Tuesday, October 29, 2013

Clipless pedals are the fixture of choice for most serious cyclists. The name may sound misleading as your shoes do, in fact, clip in, but “clipless” refers to their absence of the older style fixtures that had toe straps and buckles. They allow for a more efficient pedalling motion than standard pedals, facilitating a circular motion rather than the more up-and-down motion of non-clipping pedals.

There is, however, a bit of a learning curve when it comes to making the switch, so here are 3 things to avoid once you’ve taken the leap toward clipless.

Diving in the Deep End

When you start out using clipless pedals, it’s highly likely that you’ll fall over at least a few times while you’re adjusting. It’s a bit of a learning process and just about everybody will forget to unclip every now and again when coming to a halt – meaning a date with the cold hard ground.

Accommodate for this possibility by starting out slowly; get some practice in a park or a quiet street so that if you do fall, you can avoid any nasty collisions with cars or pedestrians. Better yet, ride on grass the first few times while you get used to the feeling of your new pedals, so that you minimise damage to your bike if you come off it, rather than scraping up your nice paintwork.

Don’t dive straight into the deep end and hurtle along your usual high-octane sprint routes or use your work commute as a trial run, you should ease into it and remember: you’re learning!

Having Your Seat Too High

If your seat is set to the optimal height for riding, then it will be set high enough so that both of your feet won’t be able to touch the ground while sitting. When you’re learning though, it’s okay to alter your configuration a little so that you’re closer to the ground. If you’re trying to juggle tiptoeing with the foreign feel of your new pedals, you’re likely to end up falling over and battling frustration.

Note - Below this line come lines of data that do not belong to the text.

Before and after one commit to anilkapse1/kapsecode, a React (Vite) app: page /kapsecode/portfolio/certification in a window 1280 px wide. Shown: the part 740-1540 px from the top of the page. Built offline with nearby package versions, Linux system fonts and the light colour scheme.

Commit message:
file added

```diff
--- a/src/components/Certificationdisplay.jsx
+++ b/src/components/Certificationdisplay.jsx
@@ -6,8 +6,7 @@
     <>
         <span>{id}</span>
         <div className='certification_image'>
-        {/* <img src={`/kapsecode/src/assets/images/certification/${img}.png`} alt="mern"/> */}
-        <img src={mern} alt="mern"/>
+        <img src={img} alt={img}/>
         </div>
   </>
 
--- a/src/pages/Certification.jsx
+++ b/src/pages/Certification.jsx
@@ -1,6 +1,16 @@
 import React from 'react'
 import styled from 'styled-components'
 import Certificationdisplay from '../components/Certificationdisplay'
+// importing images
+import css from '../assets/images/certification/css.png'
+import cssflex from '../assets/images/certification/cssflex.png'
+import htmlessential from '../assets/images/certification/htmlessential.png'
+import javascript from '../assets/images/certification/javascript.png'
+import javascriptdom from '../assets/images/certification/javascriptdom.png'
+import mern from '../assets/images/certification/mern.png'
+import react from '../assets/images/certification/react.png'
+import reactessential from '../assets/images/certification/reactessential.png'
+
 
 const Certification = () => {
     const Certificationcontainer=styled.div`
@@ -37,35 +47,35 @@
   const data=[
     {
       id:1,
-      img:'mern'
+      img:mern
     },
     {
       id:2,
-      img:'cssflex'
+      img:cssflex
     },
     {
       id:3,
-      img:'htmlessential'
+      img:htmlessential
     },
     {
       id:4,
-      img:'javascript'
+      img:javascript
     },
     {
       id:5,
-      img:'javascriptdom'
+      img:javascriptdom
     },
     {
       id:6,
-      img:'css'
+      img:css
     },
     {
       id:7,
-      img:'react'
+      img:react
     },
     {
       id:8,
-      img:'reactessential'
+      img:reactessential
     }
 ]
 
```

Simply lower your seat a little while you get used to the new pedals and once you feel that you’ve got the hang of it and you’re confident that your skills are up to scratch, readjust the seat back up to optimal height. This will make it much easier for you while you learn.

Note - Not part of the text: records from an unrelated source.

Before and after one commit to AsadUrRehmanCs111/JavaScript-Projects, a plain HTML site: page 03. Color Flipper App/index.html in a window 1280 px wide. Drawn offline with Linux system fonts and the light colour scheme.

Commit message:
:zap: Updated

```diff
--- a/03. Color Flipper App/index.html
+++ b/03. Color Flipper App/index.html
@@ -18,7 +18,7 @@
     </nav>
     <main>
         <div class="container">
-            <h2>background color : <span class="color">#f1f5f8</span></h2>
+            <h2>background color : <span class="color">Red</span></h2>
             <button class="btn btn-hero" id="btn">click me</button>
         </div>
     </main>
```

Ignoring Release Pressure

Most clipless pedals have an adjustable release pressure. When you make the switch, make sure you understand how to adjust this setting so that you can play around with it and ensure it’s set correctly for your needs and abilities.

When you first start out, it’s wise to have your release pressure set lightly so it’s easier to unclip while you’re still getting used to having to perform the deliberate action of clipping in and out throughout your rides.

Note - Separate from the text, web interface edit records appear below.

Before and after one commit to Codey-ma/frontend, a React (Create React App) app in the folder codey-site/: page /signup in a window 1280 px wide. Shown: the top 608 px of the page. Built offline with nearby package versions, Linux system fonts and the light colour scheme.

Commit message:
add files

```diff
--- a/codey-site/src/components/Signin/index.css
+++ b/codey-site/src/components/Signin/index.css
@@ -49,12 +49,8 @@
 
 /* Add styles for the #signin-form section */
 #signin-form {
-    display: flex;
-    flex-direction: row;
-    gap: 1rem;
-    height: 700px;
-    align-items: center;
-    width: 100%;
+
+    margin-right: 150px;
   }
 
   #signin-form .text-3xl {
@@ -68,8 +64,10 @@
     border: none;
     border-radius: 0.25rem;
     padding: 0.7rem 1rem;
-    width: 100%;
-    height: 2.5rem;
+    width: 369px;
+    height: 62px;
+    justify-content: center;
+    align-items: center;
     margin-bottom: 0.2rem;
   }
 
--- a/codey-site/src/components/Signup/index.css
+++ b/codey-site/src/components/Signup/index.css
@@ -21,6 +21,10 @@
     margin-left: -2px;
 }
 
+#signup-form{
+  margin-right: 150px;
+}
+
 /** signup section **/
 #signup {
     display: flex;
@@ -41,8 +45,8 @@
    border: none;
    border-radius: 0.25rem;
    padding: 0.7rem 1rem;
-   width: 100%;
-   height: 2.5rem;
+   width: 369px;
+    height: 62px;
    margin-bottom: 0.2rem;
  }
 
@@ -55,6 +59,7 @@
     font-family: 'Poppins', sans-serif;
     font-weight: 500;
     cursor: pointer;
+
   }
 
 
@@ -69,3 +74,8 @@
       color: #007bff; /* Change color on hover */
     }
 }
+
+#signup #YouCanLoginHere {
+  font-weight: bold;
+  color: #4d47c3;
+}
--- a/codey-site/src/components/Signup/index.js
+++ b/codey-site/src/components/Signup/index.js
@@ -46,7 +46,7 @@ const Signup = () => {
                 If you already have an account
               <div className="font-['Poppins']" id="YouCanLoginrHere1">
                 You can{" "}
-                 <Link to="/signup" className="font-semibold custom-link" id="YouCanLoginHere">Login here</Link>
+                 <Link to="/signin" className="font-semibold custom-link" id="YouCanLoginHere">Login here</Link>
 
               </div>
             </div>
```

Once you’re ready to get back into your normal riding regimes, tighten them up so that you can really get the most out of them during more intense riding and sprints. Make sure they’re tight enough to keep your feet secure during your more vigorous pedalling but still set lightly enough that it’s not a struggle to unclip on stopping.

If you can simply avoid these rookie mistakes you’ll be well on your way to cycling like a pro and enjoying the advantages of the clipless revolution. Check out the competition-level range from Merida bikes and get serious about your sport by switching to clipless.